Exercise goal:
Omitting all images, output the entries that follow exactly as written.
*** Exercise data Section Begins ***
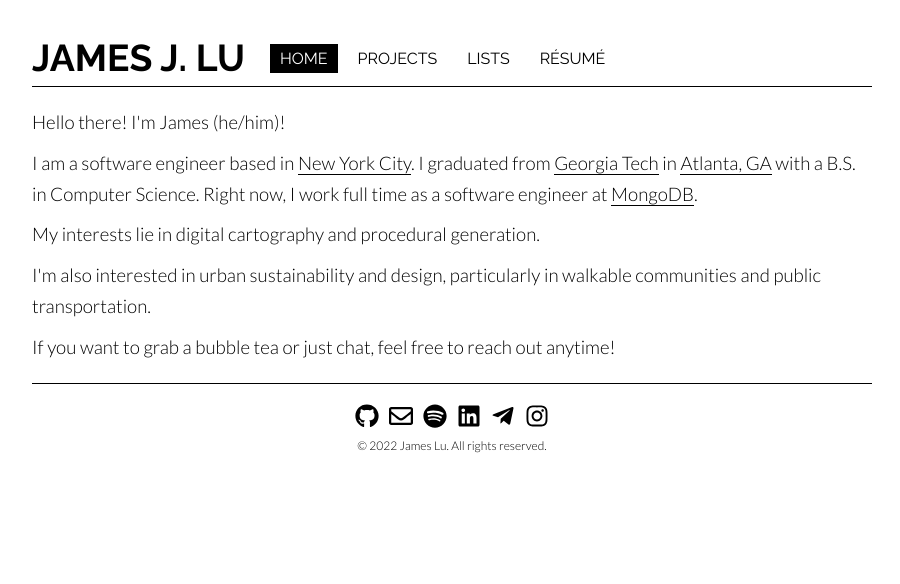
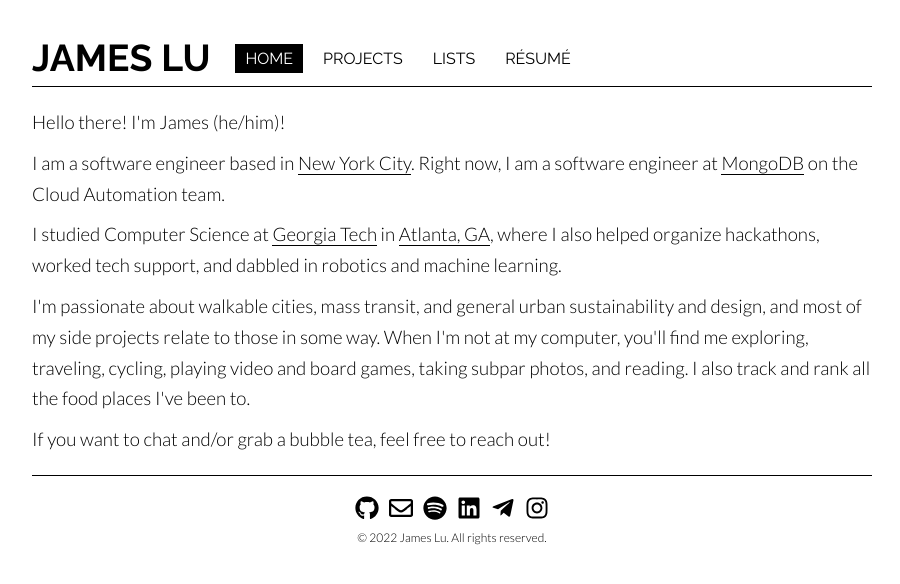
Before and after one commit to NameThatFollows/personal-website, a Gatsby site: page / in a window 1280 px wide. Shown: the whole page, without its empty margins (188-1088 px from the left). Built offline with nearby package versions, Linux system fonts and the light colour scheme; Gatsby itself is replaced by a stand-in of ours.

Commit message:
:speech_balloon: Update home

```diff
--- a/src/components/Header.js
+++ b/src/components/Header.js
@@ -25,7 +25,7 @@ export default function Header(props) {
     <div className={css.header}>
       <Title />
       <div className={css.navigation}>
-        <h1>James J. Lu</h1>
+        <h1>James Lu</h1>
         <nav>
           {navLinks}
         </nav>
--- a/src/pages/home/home.md
+++ b/src/pages/home/home.md
@@ -4,12 +4,10 @@ type: home
 
 Hello there! I'm James (he/him)!
 
-I am a software engineer based in [New York City](https://www.google.com/maps/place/New+York,+NY/@40.6997557,-74.086227,11.5z/data=!4m5!3m4!1s0x89c24fa5d33f083b:0xc80b8f06e177fe62!8m2!3d40.7127848!4d-74.0059662).
-I graduated from [Georgia Tech](https://www.gatech.edu) in [Atlanta, GA](https://goo.gl/maps/9cDs11jx2ED2) with a B.S. in Computer Science.
-Right now, I work full time as a software engineer at [MongoDB](https://www.mongodb.com/).
+I am a software engineer based in [New York City](https://www.google.com/maps/place/New+York,+NY/@40.6997557,-74.086227,11.5z/data=!4m5!3m4!1s0x89c24fa5d33f083b:0xc80b8f06e177fe62!8m2!3d40.7127848!4d-74.0059662). Right now, I am a software engineer at [MongoDB](https://www.mongodb.com/) on the Cloud Automation team.
 
-My interests lie in digital cartography and procedural generation.
+I studied Computer Science at [Georgia Tech](https://www.gatech.edu) in [Atlanta, GA](https://goo.gl/maps/9cDs11jx2ED2), where I also helped organize hackathons, worked tech support, and dabbled in robotics and machine learning.
 
-I'm also interested in urban sustainability and design, particularly in walkable communities and public transportation.
+I'm passionate about walkable cities, mass transit, and general urban sustainability and design, and most of my side projects relate to those in some way. When I'm not at my computer, you'll find me exploring, traveling, cycling, playing video and board games, taking subpar photos, and reading. I also track and rank all the food places I've been to.
 
-If you want to grab a bubble tea or just chat, feel free to reach out anytime!
+If you want to chat and/or grab a bubble tea, feel free to reach out!
```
*** Exercise data Section Ends ***
Answer to the exercise:
Before and after one commit to NameThatFollows/personal-website, a Gatsby site: page / in a window 1280 px wide. Shown: the whole page, without its empty margins (188-1088 px from the left). Built offline with nearby package versions, Linux system fonts and the light colour scheme; Gatsby itself is replaced by a stand-in of ours.

Commit message:
:speech_balloon: Update home

```diff
--- a/src/components/Header.js
+++ b/src/components/Header.js
@@ -25,7 +25,7 @@ export default function Header(props) {
     <div className={css.header}>
       <Title />
       <div className={css.navigation}>
-        <h1>James J. Lu</h1>
+        <h1>James Lu</h1>
         <nav>
           {navLinks}
         </nav>
--- a/src/pages/home/home.md
+++ b/src/pages/home/home.md
@@ -4,12 +4,10 @@ type: home
 
 Hello there! I'm James (he/him)!
 
-I am a software engineer based in [New York City](https://www.google.com/maps/place/New+York,+NY/@40.6997557,-74.086227,11.5z/data=!4m5!3m4!1s0x89c24fa5d33f083b:0xc80b8f06e177fe62!8m2!3d40.7127848!4d-74.0059662).
-I graduated from [Georgia Tech](https://www.gatech.edu) in [Atlanta, GA](https://goo.gl/maps/9cDs11jx2ED2) with a B.S. in Computer Science.
-Right now, I work full time as a software engineer at [MongoDB](https://www.mongodb.com/).
+I am a software engineer based in [New York City](https://www.google.com/maps/place/New+York,+NY/@40.6997557,-74.086227,11.5z/data=!4m5!3m4!1s0x89c24fa5d33f083b:0xc80b8f06e177fe62!8m2!3d40.7127848!4d-74.0059662). Right now, I am a software engineer at [MongoDB](https://www.mongodb.com/) on the Cloud Automation team.
 
-My interests lie in digital cartography and procedural generation.
+I studied Computer Science at [Georgia Tech](https://www.gatech.edu) in [Atlanta, GA](https://goo.gl/maps/9cDs11jx2ED2), where I also helped organize hackathons, worked tech support, and dabbled in robotics and machine learning.
 
-I'm also interested in urban sustainability and design, particularly in walkable communities and public transportation.
+I'm passionate about walkable cities, mass transit, and general urban sustainability and design, and most of my side projects relate to those in some way. When I'm not at my computer, you'll find me exploring, traveling, cycling, playing video and board games, taking subpar photos, and reading. I also track and rank all the food places I've been to.
 
-If you want to grab a bubble tea or just chat, feel free to reach out anytime!
+If you want to chat and/or grab a bubble tea, feel free to reach out!
```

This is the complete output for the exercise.